The letter went on: "At this historic moment for our caucus and our country, we need Jim's leadership, and his voice and experience is invaluable to our caucus, the Congress and our country, and we hope you will support his candidacy for Whip's application by majority. "
More than 150 Democrats have already adhered to the letter, putting Clyburn well above the threshold required to win the job. Democrats will have about 235 members at the 116th Congress.
Representative Diane DeGette (D-Colo.) Challenged Clyburn for the position of Whip, but she ended her efforts last week.
Pelosi will be massively elected Democratic presidential candidate on Wednesday, but will still have enough support to win a roll call vote on Jan. 3. Like Clyburn, the majority leader, Hoyer, is undisputed. has published a list of more than 180 public supporters.
Clyburn, 78, was first elected to Congress in 1992. Son of a minister, Clyburn first showed up in the civil rights movement. He then became a teacher and then held the position of civil servant in South Carolina before being elected to Congress.
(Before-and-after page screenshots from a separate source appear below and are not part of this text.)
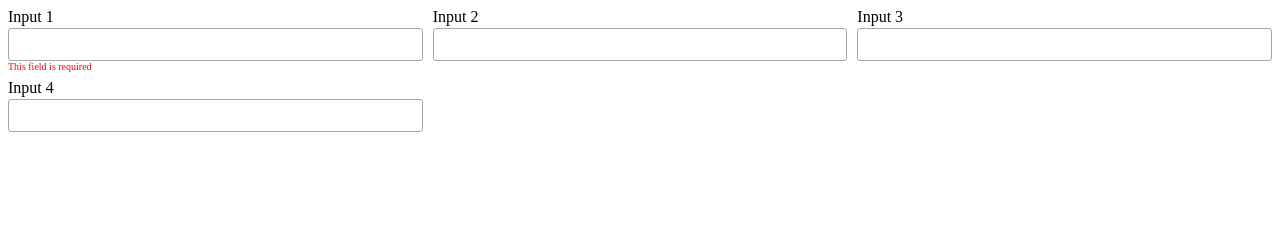
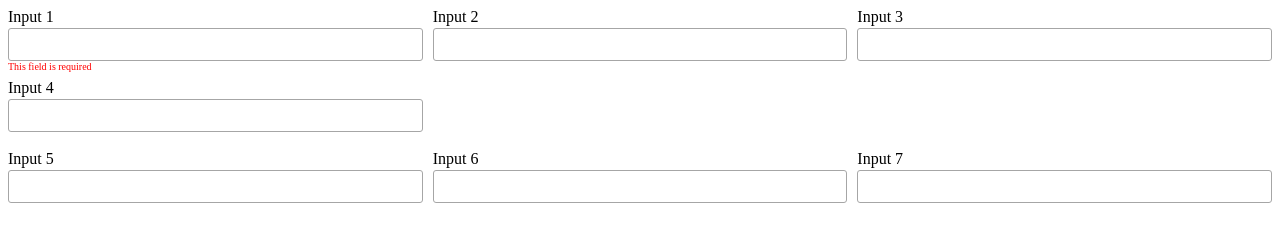
Before and after one commit to saurajit/responsive-form-styles, a plain HTML site: page index.html in a window 1280 px wide. Drawn offline with Linux system fonts and the light colour scheme; a web font is replaced by a local one.

Commit message:
Added form elements wrapper container and corresponding styles

```diff
--- a/index.html
+++ b/index.html
@@ -9,7 +9,7 @@
     <title>Document</title>
 </head>
 <body>
-    <form class="theme-form">
+    <form class="elements-wrapper">
         <div class="element-wrapper">
             <label for="input1">Input 1</label>
             <input id="input1" type="text" class="ui-inputtext ui-corner-all ui-state-default ui-widget">
@@ -29,6 +29,20 @@
             <label for="input4">Input 4</label>
             <input id="input4" type="text" class="ui-inputtext ui-corner-all ui-state-default ui-widget">
         </div>
+        <div class="grid-full-width elements-wrapper">
+            <div class="element-wrapper">
+                <label for="input5">Input 5</label>
+                <input id="input5" type="text" class="ui-inputtext ui-corner-all ui-state-default ui-widget">
+            </div>
+            <div class="element-wrapper">
+                <label for="input6">Input 6</label>
+                <input id="input6" type="text" class="ui-inputtext ui-corner-all ui-state-default ui-widget">
+            </div>
+            <div class="element-wrapper">
+                <label for="input7">Input 7</label>
+                <input id="input7" type="text" class="ui-inputtext ui-corner-all ui-state-default ui-widget">
+            </div>
+        </div>
     </form>
 </body>
 </html>
--- a/responsive.css
+++ b/responsive.css
@@ -42,26 +42,36 @@ iPad 3
 
 /* Desktops and laptops ----------- */
 @media only screen and (min-width : 768px) and (max-width : 1224px)  {
-    .theme-form {
+    .elements-wrapper {
         display: grid;
         grid-template-columns: 1fr 1fr;
         column-gap: 10px;
+    }
+    .grid-full-width {
+        grid-column-end: 3;
     }
 }
 
 /* Desktops and laptops ----------- */
 @media only screen  and (min-width : 1224px) {
-    .theme-form {
+    .elements-wrapper {
         display: grid;
         grid-template-columns: 1fr 1fr 1fr;
         column-gap: 10px;
+    }
+    .grid-full-width {
+        grid-column-end: 4;
     }
 }
 
 /* Large screens ----------- */
 @media only screen  and (min-width : 1824px) {
-    .theme-form {
+    .elements-wrapper {
         grid-template-columns: 1fr 1fr 1fr 1fr;
+    }
+
+    .grid-full-width {
+        grid-column-end: 5;
     }
 }
 
--- a/style.css
+++ b/style.css
@@ -1,10 +1,14 @@
-.theme-form .element-wrapper {
+.elements-wrapper .element-wrapper {
     display: grid;
     grid-template-rows: 20px auto 13px;
     padding-bottom: 5px;
 }
 
-.theme-form .element-wrapper .error-messages {
+.elements-wrapper .element-wrapper .error-messages {
     color: red;
     font-size: 10px;
 }
+
+.grid-full-width {
+    grid-column-start: 1;
+}
```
Clyburn and former representative William Gray (D-Pa.) Are the highest black legislators in the history of Congress, and the ever-increasing power of the Congressional Black Caucus means that a black speaker or a majority leader is possible in the near future. African-American legislators will hold positions # 3 and # 5 in the House Democratic Caucus. They will be the chairs of several committees, evidence of the CBC's influence in the democratic caucus of the House.